Lençóis Maranhenses, Brazil
With an area of approximately 1,500 km² (580 mi²), the only desert in Brazil suffers constant changes in its landscapes. This is caused by the action of the winds, that moves the dunes around 20 meters (65 feet)per year, and by the variations in the rainfalls. From January to July, the water of strong rains is trapped between the dunes, forming thousands of lagoons with different shades of green or blue, which are the great attraction of the region. During the second semester, the lagoons dry until Lençóis gets the real appearance of a desert.
It is amazing to see that even with the lagoons being dry during half of the year, in some of them there are fish. This happens because during the drought the roe are buried, thus hatching when the rainy season resumes.
In order to protect this incredible ecosystem, in 1981 was created the Lençóis Maranhenses National Park, with 147,222 hectares. There are two small towns used as starting points for tourism.
To the east of the Lençóis is the main city that gives access to the Park, located at the border of the beautiful Preguiças river.

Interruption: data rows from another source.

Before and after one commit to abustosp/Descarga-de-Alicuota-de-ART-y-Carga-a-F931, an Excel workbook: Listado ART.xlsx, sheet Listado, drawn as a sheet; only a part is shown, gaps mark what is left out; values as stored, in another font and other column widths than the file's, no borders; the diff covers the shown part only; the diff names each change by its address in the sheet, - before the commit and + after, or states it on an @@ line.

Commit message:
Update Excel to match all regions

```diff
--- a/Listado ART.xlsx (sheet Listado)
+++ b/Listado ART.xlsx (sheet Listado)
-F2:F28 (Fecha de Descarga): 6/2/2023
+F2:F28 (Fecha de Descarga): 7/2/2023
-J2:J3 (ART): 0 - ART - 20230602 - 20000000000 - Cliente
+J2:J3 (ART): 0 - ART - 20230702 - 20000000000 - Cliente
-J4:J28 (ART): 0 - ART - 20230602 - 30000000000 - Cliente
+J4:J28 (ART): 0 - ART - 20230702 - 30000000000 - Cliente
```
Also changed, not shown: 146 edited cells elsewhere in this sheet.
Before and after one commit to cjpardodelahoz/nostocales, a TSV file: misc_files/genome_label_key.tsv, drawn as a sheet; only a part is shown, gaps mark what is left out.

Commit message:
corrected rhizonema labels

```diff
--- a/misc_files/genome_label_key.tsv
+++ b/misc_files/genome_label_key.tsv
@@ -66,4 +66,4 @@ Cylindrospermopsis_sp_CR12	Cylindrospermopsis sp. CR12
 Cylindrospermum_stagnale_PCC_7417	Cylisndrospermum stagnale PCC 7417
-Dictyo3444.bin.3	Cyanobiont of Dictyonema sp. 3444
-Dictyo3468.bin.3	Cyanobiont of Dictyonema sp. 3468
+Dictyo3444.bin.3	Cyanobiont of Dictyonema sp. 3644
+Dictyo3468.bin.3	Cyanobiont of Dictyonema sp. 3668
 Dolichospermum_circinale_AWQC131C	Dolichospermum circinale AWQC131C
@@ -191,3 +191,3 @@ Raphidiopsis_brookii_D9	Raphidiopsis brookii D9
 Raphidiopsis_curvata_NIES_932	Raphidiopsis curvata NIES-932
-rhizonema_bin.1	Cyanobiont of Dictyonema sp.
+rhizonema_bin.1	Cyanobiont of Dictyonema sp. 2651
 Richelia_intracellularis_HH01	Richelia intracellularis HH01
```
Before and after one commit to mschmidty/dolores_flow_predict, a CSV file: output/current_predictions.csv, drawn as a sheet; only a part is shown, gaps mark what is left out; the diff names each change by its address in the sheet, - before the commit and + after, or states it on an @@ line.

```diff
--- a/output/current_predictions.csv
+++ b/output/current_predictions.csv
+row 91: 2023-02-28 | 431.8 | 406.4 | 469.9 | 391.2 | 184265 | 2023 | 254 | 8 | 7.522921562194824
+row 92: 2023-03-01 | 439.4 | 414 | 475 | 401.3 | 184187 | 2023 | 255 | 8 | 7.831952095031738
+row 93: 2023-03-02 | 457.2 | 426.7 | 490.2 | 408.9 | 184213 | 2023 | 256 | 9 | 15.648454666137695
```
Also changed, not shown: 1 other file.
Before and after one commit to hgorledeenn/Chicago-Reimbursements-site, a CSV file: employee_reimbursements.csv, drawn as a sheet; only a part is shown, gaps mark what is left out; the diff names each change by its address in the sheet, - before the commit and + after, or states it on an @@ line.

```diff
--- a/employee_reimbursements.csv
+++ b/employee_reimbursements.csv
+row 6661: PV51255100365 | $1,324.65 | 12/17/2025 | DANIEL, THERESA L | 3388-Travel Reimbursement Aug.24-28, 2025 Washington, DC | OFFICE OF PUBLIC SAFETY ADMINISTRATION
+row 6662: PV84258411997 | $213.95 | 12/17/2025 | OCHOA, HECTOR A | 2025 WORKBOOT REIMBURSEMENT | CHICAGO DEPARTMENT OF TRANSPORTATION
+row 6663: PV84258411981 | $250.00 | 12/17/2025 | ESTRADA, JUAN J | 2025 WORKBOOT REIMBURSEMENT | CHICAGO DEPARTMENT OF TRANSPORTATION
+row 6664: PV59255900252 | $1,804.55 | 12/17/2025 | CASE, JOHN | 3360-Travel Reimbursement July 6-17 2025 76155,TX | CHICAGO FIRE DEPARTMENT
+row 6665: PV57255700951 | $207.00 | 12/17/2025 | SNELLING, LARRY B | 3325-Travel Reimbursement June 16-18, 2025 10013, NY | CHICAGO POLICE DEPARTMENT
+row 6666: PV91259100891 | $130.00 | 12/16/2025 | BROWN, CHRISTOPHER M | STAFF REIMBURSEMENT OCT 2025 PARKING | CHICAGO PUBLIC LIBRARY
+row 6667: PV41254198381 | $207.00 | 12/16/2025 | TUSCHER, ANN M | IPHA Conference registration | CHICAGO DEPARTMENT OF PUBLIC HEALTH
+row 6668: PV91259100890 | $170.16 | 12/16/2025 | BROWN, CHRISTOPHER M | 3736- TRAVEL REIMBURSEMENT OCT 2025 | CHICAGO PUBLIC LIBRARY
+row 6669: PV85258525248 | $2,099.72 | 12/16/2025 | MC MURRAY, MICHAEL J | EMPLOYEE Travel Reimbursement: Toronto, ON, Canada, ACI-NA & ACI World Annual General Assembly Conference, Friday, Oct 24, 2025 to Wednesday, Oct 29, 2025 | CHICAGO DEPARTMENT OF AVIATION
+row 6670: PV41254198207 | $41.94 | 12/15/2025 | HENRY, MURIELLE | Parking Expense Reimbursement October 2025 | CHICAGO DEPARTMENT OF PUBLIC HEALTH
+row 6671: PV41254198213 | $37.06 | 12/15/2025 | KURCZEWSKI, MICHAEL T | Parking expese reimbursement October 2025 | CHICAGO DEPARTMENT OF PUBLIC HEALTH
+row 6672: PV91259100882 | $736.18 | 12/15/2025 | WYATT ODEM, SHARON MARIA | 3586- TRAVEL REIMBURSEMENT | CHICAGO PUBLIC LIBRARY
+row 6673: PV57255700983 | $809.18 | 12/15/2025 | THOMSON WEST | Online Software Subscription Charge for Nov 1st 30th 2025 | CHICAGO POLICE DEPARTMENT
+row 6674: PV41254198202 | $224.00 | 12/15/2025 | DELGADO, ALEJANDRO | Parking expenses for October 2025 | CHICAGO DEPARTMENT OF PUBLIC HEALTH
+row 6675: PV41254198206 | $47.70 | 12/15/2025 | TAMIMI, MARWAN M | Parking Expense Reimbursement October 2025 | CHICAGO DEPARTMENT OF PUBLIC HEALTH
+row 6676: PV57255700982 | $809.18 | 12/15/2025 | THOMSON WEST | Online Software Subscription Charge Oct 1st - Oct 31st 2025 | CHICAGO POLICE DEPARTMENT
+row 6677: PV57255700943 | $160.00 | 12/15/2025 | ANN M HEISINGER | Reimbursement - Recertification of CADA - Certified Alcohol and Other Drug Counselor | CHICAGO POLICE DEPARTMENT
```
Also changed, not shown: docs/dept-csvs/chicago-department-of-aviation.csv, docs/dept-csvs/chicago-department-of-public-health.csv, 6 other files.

Almost as calm as the Preguiças river, Barreirinhas has good lodging and food options, as well as several local tourist agencies. In fact, the negative point of Barreirinhas is precisely the insistence of the salespeople of these agencies, who are hunting down clients in the streets and sometimes even following them, causing embarrassing situations for the tourists, who at certain moments only get rid of them leaving the education aside.
The tours to the lagoons can be done in the morning or afternoon, when the 4wd departs from the town and drive btetween one hour and one hour and a half through the woods and, in the rainy season, they cross lakes that even cover the hood of the cars. As soon as the 4wd arrives in the dunes, the tourists start walikng to the lagoons, one close to each other and always inviting for a refreshing swim in their incredibly clear waters.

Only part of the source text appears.